Photos of the visitor reenactments will be posted on the Battleship Missouri Memorial Facebook page (, where 10 finalists will be chosen on Nov. 7 based on the most “likes” they receive. From the resulting 10 finalist couples, the grand prize winner and runner-up winners will be randomly selected. The grand prize winner will be announced on Veterans Day, Nov. 11. (Runner-up prizes will include credit with the Battleship Missouri Memorial’s online Victory Store. All finalists will receive two movie vouchers to see Universal Picture’s Battleship, premiering in May 2012.)

“World War II may have formally ended on the USS Missouri with the signing of Japan’s surrender, but another iconic moment occurred weeks earlier when peace was sealed with a kiss in Times Square,” said Michael A. Carr, Missouri’s president and chief operating officer. “When Japan first announced its surrender on Aug. 14 — Aug. 15, Japan time — people from all over the world broke into spontaneous celebration, including a certain uninhibited Navy sailor and a young nurse. That photo went on to become one of the most famous photographs ever taken.”

Weeks later, on Sept. 2, 1945, Gen. Douglas MacArthur and representatives from 10 nations assembled on the USS Missouri, anchored in Tokyo Bay, to sign the Instrument of Surrender, thereby formalizing the end of World War II.

Carr added: “The Battleship Missouri Memorial is proud to showcase ‘Unconditional Surrender,’ a remarkable sculpture that so masterfully captures a moment in history. It’s like seeing an image pulled from the history books and brought nearly to life. The experience is similar to the first time I stepped aboard the Missouri and imagined the many people and historic events that had likewise crossed her decks. History really does seem to come alive in Pearl Harbor.”

The Battleship Missouri Memorial is open daily from 8 a.m. to 5 p.m. (Memorial photographers will take reenactment photos through 3 p.m.). Shuttle buses provide roundtrip transportation from the new Pearl Harbor Visitor Center during operating hours.
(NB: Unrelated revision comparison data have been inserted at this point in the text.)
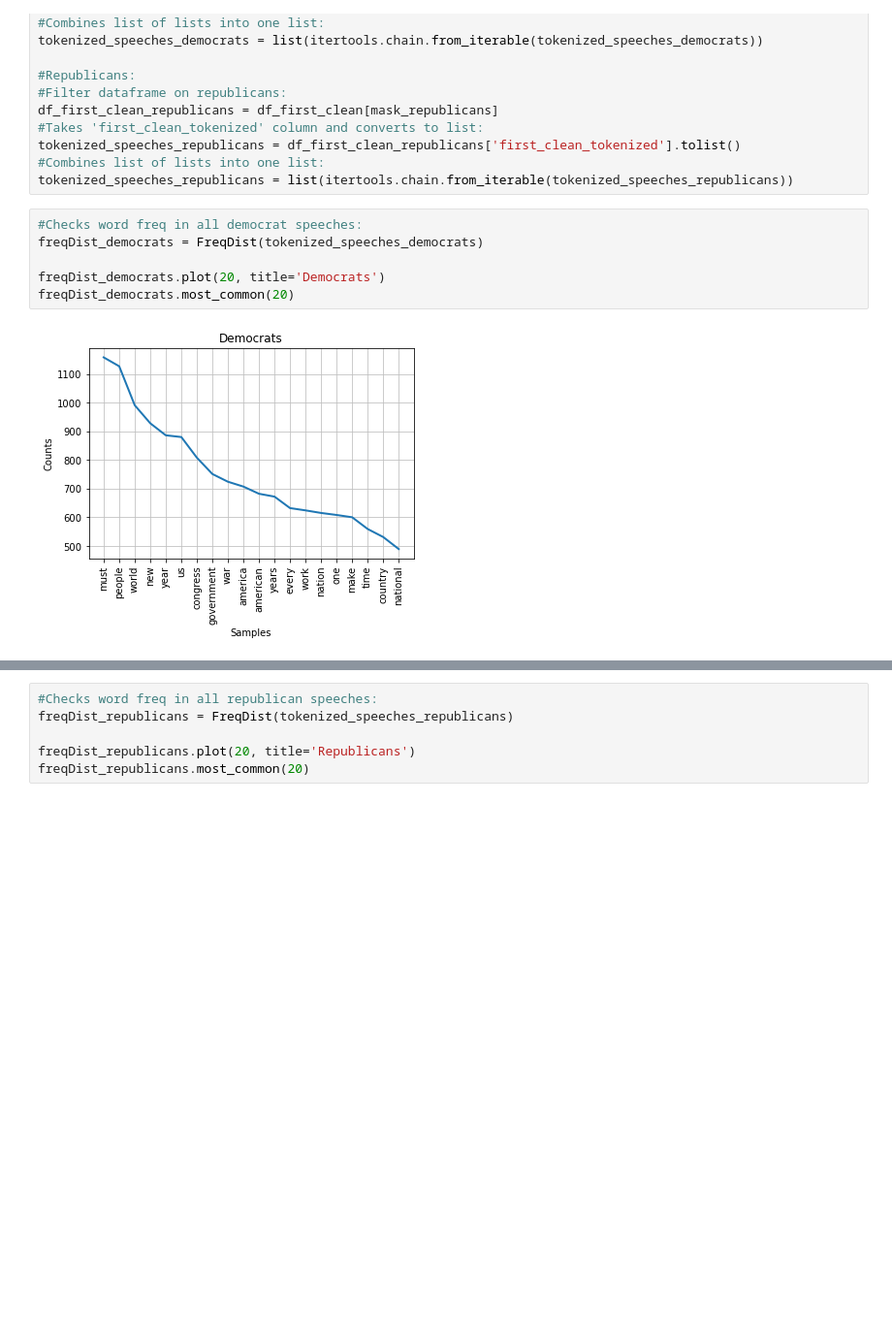
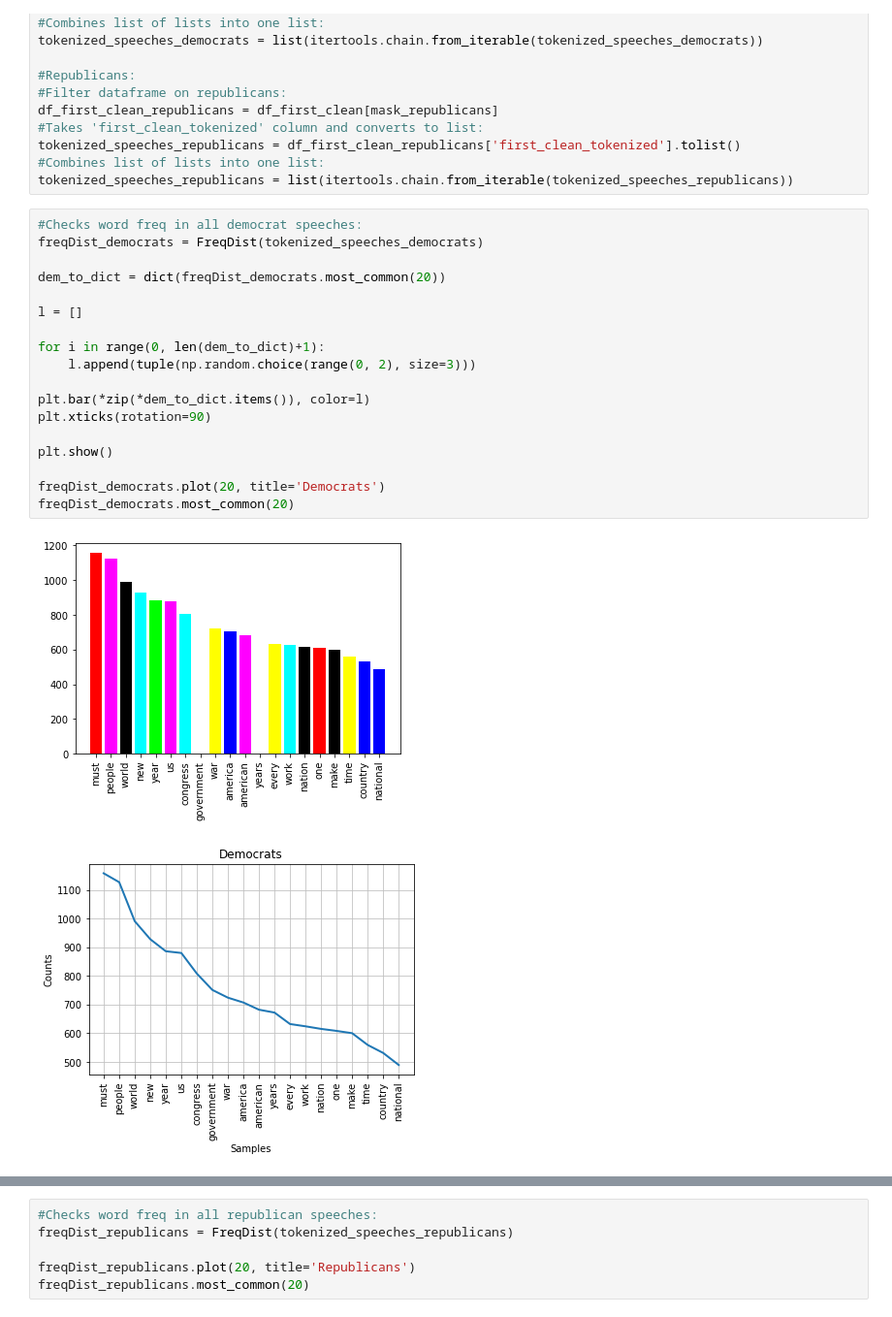
Before and after one commit to razz7/Python_exam, a Jupyter notebook: notebooks/Part 3 - Analyze and present.ipynb, the cells around one changed output, grey strips where cells are left out. Shown at 97% size. Cells and saved outputs as stored; diff of their text form; blank space fills up the shorter version.

Commit message:
Bar chart added to Part 3, cell 21

```diff
--- a/notebooks/Part 3 - Analyze and present.ipynb
+++ b/notebooks/Part 3 - Analyze and present.ipynb
@@ -372,11 +358,24 @@ tokenized_speeches_republicans = list(itertools.chain.from_iterable(tokenized_sp
 # %%
 #Checks word freq in all democrat speeches:
 freqDist_democrats = FreqDist(tokenized_speeches_democrats)
 
+dem_to_dict = dict(freqDist_democrats.most_common(20))
+
+l = []
+
+for i in range(0, len(dem_to_dict)+1):
+    l.append(tuple(np.random.choice(range(0, 2), size=3)))
+
+plt.bar(*zip(*dem_to_dict.items()), color=l)
+plt.xticks(rotation=90)
+
+plt.show()
+
 freqDist_democrats.plot(20, title='Democrats')
 freqDist_democrats.most_common(20)
 # %% [output]
-[figure, old version]
+[figure, new version]
+[figure, added]
 [('must', 1158),
  ('people', 1127),
  ('world', 991),
```
Also changed, not shown: parts of 2 cells of this notebook.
Standard admission, which includes choice of a guided tour, is $20 per adult and $10 per child 4-12. For more information or to reserve a tour, call 973-2494 on Oahu, toll-free at 1-877-MIGHTYMO (1-877-644-4896) or visit

The Battleship Missouri Memorial, located a mere ship’s length from the USS Arizona Memorial, completes a historical visitor experience that begins with the “day of infamy” that saw the sinking of USS Arizona in Pearl Harbor and ends with Imperial Japan’s unconditional surrender aboard USS Missouri in Tokyo Bay. Following an astounding career that spans five decades and three wars, from World War II to the Korean conflict to the Liberation of Kuwait, the “Mighty Mo” was decommissioned and donated to the USS Missouri Memorial Association, Inc., a 501(c)(3) non-profit organization, which operates the battleship as a historic attraction and memorial. The association oversees her care and preservation with the support of visitors, memberships, grants and the generosity of donors.

For more travel features, visit: